Are you lovesick? And by that I mean are you sick of love—especially the way it’s idealized and romanticized? Does the mere sight of mushy movie posters, like the one for Safe Haven—the latest dollop of romantic goop from Nicholas (The Notebook) Sparks, strategically opening Valentine’s Day—make you want to toss your cookies? Then chances are that you’ve had some recent unhappy experience with love, and the last thing you need at this time of year is to watch films that celebrate it. Fortunately, there are cinematic cures for all kinds of love-gone-bad. The following are a few choice flicks that offer sober, if not cynical, views on the most glorified of emotions. These are movies that treat love as a four-letter word; that bring Cupid down with a rocket launcher. Take a dose of the one that best fits your situation. Repeat if necessary.
To help you face the fact that she/he was just not that into you: Few films have captured unrequited love’s euphoric highs and despairing lows as accurately or as funnily as the roller-coaster anti–romcom (500) Days of Summer (2009). Joseph Gordon-Levitt is at his hangdog best as a greeting-card writer in thrall to a lovely, maddening fellow employee (played with charming elusiveness by Zooey Deschanel). He’s head-over-heels; she kinda-sorta likes him. His desperate efforts to pin down the exact nature of their relationship are like trying to lasso a butterfly. This is a movie for any lover who has been on the receiving end of those dagger-to-the-heart breakup words, “But you’re still my best friend.”

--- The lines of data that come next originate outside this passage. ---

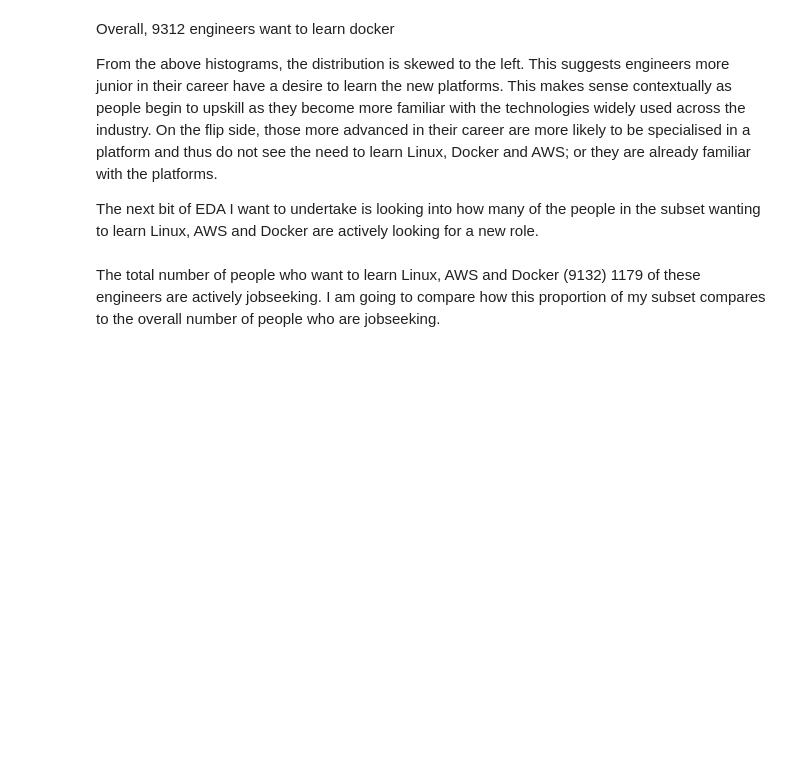
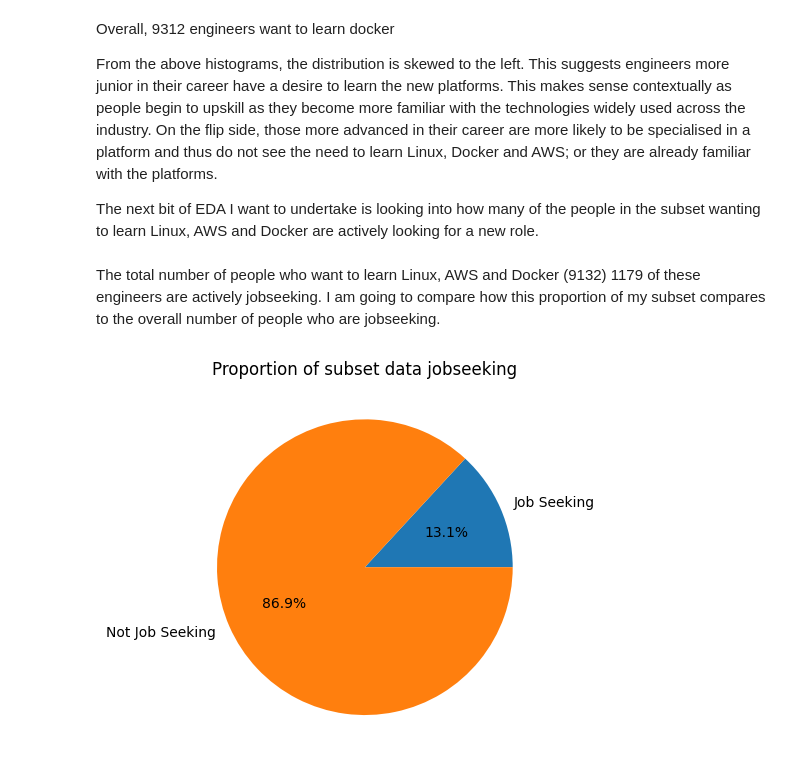
Before and after one commit to JTrehan1/EDARepo, a Jupyter notebook: developerDataAnalysis.ipynb, the cells around one changed output. Saved outputs shown, nothing was run; the diff lists cells and outputs as text; code cells hidden in the pictures; blank space fills up the shorter version.

Commit message:
Pie chart for the proportion of people jobseeking who are jobseeking and fall within the platforms subset

```diff
--- a/developerDataAnalysis.ipynb
+++ b/developerDataAnalysis.ipynb
@@ -184,6 +184,15 @@ jobseeking_whole = developerDataset[developerDataset["JobSeek"] == "I am activel
 The total number of people who want to learn Linux, AWS and Docker (9132) 1179 of these engineers are actively jobseeking. I am going to compare how this proportion of my subset compares to the overall number of people who are jobseeking.
 # %%
 # Plotting the proportion of people who are jobseeking within my Linux, AWS and Docker subset
-plt.pie()
+job_seeking_proportion = 1179/9132
+non_job_seeking_proportion = (9132-1179)/9312
+labels = ["Job Seeking", "Not Job Seeking"]
+sizes = [job_seeking_proportion, non_job_seeking_proportion]
+plt.pie(sizes, labels=labels, autopct="%1.1f%%" )
+plt.title("Proportion of subset data jobseeking")
+plt.show()
 
-# Plotting the proportion of people who are jobseeking overall
+
+# TODOPlotting the proportion of people who are jobseeking overall
+# %% [output]
+[figure, added]
```
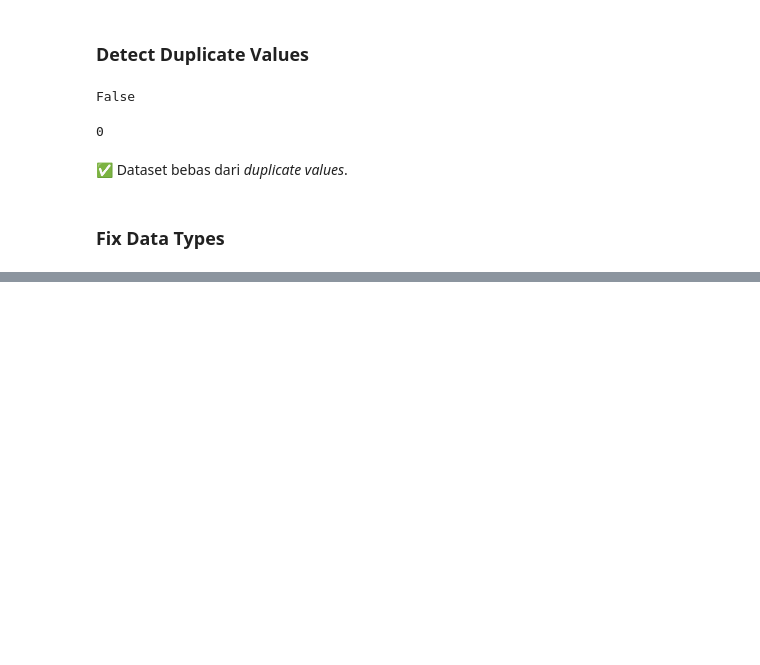
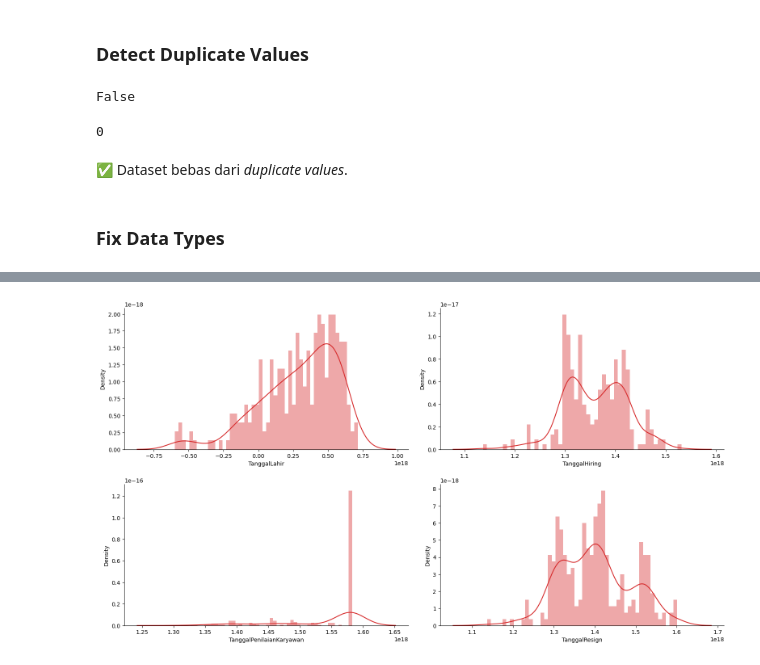
Before and after one commit to sabirinID/Predicting-Employee-Attrition, a Jupyter notebook: Notebooks/hr_employee_retention.ipynb, the cells around one changed output, grey strips where cells are left out. Saved outputs shown, nothing was run; the diff lists cells and outputs as text; code cells hidden in the pictures; blank space fills up the shorter version.

```diff
--- a/Notebooks/hr_employee_retention.ipynb
+++ b/Notebooks/hr_employee_retention.ipynb
@@ -257,17 +137,0 @@ cat.describe().T
-# %%
-plt.figure(figsize=(16, 9))
-
-# Subplot
-for j in range(5):
-    start_index = j * 3
-    end_index = (j + 1) * 3
-    for i in range(start_index, end_index):
-        plt.subplot(1, 3, i % 3 + 1)
-        ax = sns.countplot(y=df[cat_cols[i]], palette='tab10')
-        plt.title(f'Count of {cat_cols[i]}', fontsize=16, weight='bold')
-        sns.despine()
-        plt.tight_layout(pad=5)
-
-    plt.figure(figsize=(16, 9))
-
-plt.show()
@@ -399,0 +237,10 @@ array(['Software Engineer', 'Data Analyst', 'Product Manager',
+# %%
+# Encode
+df['PerformancePegawai'] = df['PerformancePegawai'].replace({'Sangat_kurang' : 1,
+                                                             'Kurang'        : 2,
+                                                             'Biasa'         : 3,
+                                                             'Bagus'         : 4,
+                                                             'Sangat_bagus'  : 5})
+# Rename column
+df.rename(columns={'PerformancePegawai' : 'SkorPerformaPegawai'}, inplace=True)
+df['SkorPerformaPegawai'].unique()
@@ -680,0 +550,9 @@ memory usage: 27.3 KB
+# %%
+# Define features
+date = df.select_dtypes(include=['datetime64[ns]'])
+num = df.select_dtypes(include=['float64', 'int64'])
+cat = df.select_dtypes(include=['category'])
+
+date_cols = date.columns
+num_cols = num.columns
+cat_cols = cat.columns
@@ -680,0 +580,11 @@ memory usage: 27.3 KB
+# %%
+plt.figure(figsize=(16, 9))
+for i in range(0, len(date_cols)):
+    plt.subplot(2, 2, i+1)
+    sns.distplot(df[date_cols[i]], bins=50, color='tab:red')
+    sns.despine()
+    plt.tight_layout(pad=2)
+
+plt.show()
+# %% [output]
+[figure, added]
```
Also changed, not shown: parts of 64 cells of this notebook.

To show you that marriage can be a blood sport: Richard Burton’s recently published diaries reveal that during his marriage to Elizabeth Taylor, the two of them fought almost daily. It was excellent training for Who’s Afraid of Virginia Woolf (1966), a scorching screen adaptation of Edward Albee’s play. As George and Martha, a middle-aged couple drowning in booze and disappointments, Liz and Dick sling vicious insults at each other like vials of acid. For an evening’s entertainment, they rope in a naïve young couple (George Segal and Sandy Dennis) and proceed to savage them, too. By the end, the sad secrets at the heart of both relationships have been exposed. This film should be mandatory viewing before applying for a marriage licence.

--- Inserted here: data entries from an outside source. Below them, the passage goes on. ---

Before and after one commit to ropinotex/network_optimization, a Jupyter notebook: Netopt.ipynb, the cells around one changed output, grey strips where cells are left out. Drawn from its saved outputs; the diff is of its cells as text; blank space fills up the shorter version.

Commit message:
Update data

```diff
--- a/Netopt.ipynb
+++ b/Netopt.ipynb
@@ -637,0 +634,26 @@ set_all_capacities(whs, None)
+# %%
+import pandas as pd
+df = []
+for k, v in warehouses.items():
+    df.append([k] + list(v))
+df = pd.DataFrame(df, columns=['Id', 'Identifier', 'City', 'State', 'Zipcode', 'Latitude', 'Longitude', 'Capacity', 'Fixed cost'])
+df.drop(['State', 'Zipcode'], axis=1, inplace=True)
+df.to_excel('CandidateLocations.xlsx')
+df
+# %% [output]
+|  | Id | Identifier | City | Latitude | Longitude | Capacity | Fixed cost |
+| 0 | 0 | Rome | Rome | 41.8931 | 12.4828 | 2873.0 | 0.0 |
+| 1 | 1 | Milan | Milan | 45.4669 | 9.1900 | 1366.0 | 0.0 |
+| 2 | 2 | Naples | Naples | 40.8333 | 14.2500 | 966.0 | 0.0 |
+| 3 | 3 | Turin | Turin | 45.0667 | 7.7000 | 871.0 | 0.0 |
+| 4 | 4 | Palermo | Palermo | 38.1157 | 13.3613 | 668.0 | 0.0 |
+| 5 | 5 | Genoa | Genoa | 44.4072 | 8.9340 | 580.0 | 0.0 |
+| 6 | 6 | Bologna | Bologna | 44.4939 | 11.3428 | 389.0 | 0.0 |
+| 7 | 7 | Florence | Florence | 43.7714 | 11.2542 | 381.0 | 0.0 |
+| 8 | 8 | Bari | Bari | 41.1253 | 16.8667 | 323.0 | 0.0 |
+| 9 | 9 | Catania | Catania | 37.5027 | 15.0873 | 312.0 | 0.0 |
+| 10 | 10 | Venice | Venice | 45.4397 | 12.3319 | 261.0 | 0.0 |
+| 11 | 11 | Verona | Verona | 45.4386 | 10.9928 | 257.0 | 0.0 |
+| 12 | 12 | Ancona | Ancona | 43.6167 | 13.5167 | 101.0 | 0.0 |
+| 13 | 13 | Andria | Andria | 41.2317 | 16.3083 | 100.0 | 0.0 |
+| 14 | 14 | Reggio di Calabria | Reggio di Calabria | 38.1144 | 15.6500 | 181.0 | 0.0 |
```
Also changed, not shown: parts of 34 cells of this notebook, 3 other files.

To remind you that love-and-marriage is overrated: The Cinderella myth takes it on the chin in Lola Versus (2012), an unjustly maligned comedy that subverts its romcom conventions. The inimitable Greta Gerwig is Lola, a grad student on the verge of 30, whose long-time boyfriend-turned-fiancé (Joel Kinnaman) suddenly gets cold feet. When he dumps her, Lola’s initial response is to go fetal and gorge on potato chips. Her next is to try and make him jealous by sleeping with their mutual male best friend (Hamish Linklater). After bottoming out emotionally and alienating all her pals, she comes to the startling conclusion that maybe trying to be a better person is more important than finding your prince.
To help you remember that romantic fantasies are just that—fantasies: In Lina Wertmüller’s sex-and-politics comedy Swept Away… (1974), Giancarlo Giannini plays a poor communist sailor harassed by Mariangela Melato’s rich-bitch capitalist—until the two are stranded on a desert island and she has to rely on his survival skills. Over time, their mutual loathing morphs into torrid love, as they begin to play out a primitive domination-and-submission relationship. But when the sailor thinks they can take that Neanderthal arrangement back to civilization, he gets a rude shock. As a date movie, this Italian classic is more likely to have couples arguing than snuggling.
And for the ultimate Valentine’s buzzkill: If you have the vague romantic notion that Sex Pistols bassist Sid Vicious and his girlfriend Nancy Spungen were punk-rock’s Romeo and Juliet, then Alex Cox’s determinedly grotty Sid and Nancy (1986) will set you straight. On their first date, Gary Oldman’s skeletal Sid winds up puking in the loo while Chloe Webb’s pudgy Nancy hands him toilet paper. On their second date, he sucks her dirty toes. She’s a whiny shrew; he stumbles about semi-comatose on heroin and walks through glass doors. It all ends in a murder-suicide scenario as messy and stupid as their lives. “Love kills,” sings Joe Strummer as the end credits roll. By then, you’ll find yourself feeling pretty good about being single.